Doyon Ltd. plans third test well in Nenana Basin for 2016
Despite the slump in crude oil prices an Alaska Native corporation is pushing ahead with a multi-year exploration program in the Nenana Basin in Interior Alaska and will drill a third test well in 2016, Doyon Ltd. CEO Aaron Schutt said Aug. 13.
Doyon will drill the Toghotthele No. 1 test well near where two earlier tests were drilled, in a area about 60 miles southwest of Fairbanks.
The corporation is the first to conduct a sustained exploration program in large undeveloped basins in the state’s Interior. Commercial oil and gas discoveries in Alaska have been so far made only in Cook Inlet and on the North Slope.
The Interior basins were long believed to be mainly gas-prone by state geologists but Doyon’s exploration has confirmed the presence of oil as well as gas in the Nenana Basin, as well as indications of oil as well as gas in the large Yukon Flats basin further north, where Doyon is also exploring.
Doyon is drilling the well with its own funds, although the state’s exploration incentive program could provide assistance. The corporation drilled the second well itself, also with the benefit of the incentives, but had partners on the first well.
The corporation drilled two wells previously in the Nenana Basin with significant shows of oil and gas. Several seismic programs have also been conducted, the most recent in late 2014, Schutt said.
Doyon holds 400,000 acres of state oil and gas leases and owns another 200,000 acres itself.

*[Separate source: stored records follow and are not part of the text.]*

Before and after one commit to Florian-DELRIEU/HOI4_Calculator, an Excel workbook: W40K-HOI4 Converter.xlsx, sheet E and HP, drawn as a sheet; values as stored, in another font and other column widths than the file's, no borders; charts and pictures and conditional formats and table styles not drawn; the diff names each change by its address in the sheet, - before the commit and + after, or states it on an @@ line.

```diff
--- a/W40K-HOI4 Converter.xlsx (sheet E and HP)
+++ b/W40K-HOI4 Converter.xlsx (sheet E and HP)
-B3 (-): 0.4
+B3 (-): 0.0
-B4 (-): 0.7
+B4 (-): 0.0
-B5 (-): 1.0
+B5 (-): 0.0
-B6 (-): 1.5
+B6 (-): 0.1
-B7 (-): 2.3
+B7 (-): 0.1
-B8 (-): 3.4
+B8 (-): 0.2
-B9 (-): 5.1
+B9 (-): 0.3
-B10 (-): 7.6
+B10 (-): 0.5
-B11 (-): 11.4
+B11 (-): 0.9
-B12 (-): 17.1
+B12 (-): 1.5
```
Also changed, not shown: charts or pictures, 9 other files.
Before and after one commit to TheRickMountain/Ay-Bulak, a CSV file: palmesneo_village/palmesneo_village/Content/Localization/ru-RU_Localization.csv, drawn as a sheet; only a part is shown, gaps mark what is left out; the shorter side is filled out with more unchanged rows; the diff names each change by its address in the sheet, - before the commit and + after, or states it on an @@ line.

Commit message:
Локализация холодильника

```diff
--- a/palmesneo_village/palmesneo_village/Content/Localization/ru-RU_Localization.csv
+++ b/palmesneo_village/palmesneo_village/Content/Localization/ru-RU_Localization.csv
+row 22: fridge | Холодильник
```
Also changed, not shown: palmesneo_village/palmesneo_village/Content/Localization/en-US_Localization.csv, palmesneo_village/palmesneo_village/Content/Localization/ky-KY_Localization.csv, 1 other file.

The corporation is one of the largest private landowners in the U.S. with about 12 million acres of surface and subsurface lands, mostly in Interior Alaska. Besides exploring on mainly state-owned lands in the Nenana Basin, Doyon is also exploring on its own lands in the Yukon Flats, a large sedimentary basin along the Yukon River north of Fairbanks.
Doyon’s exploration in the Nenana Basin began in 2005.
The corporation believes it is now closing in on a target with good prospects.
A primary goal of the overall program is oil but the basin is also known to be gas-charged and there are high hopes for a commercial gas deposit might be found at the third well.
“We are excited to begin the next phase of our exploration program,” in the Nenana Basin, Schutt said.
“Building on promising results from each of our earlier programs, we have substantially reduced exploration risks to a point that we estimate the chance developable (commercial) gas at one in two, and one in five for oil.”
According to a statement issued with the well announcement, “The results (to date) show an active hydrocarbon system throughout the basin with source rocks that produce oil and gas, world-class reservoir rocks, abundant traps, and rock types that should seal oil the traps.
“The Nunivak #2 well in 2013, while not commercial, encountered thick sections of natural gas-charged reservoir rocks. Analysis of Nunivak #2 gas also demonstrated the presence of ‘wet’ hydrocarbon fractions including propane.”
The “Arctic Fox” drill rig, which is owned and operated by subsidiary Doyon Drilling, will be used to drill the well.
Toghotthele No. 1 will be drilled about seven miles west of Nenana and two miles north of the existing Totchaket Road that was built by Doyon for its earlier exploration. New road construction to the new site will be done this winter and the well itself will be drilled in the summer because of the year-around access to the site.
Doyon’s prospects are a few miles west of existing major infrastructure like the Parks Highway, the Fairbanks-Anchorage electric intertie and the route of a proposed large diameter natural gas pipeline.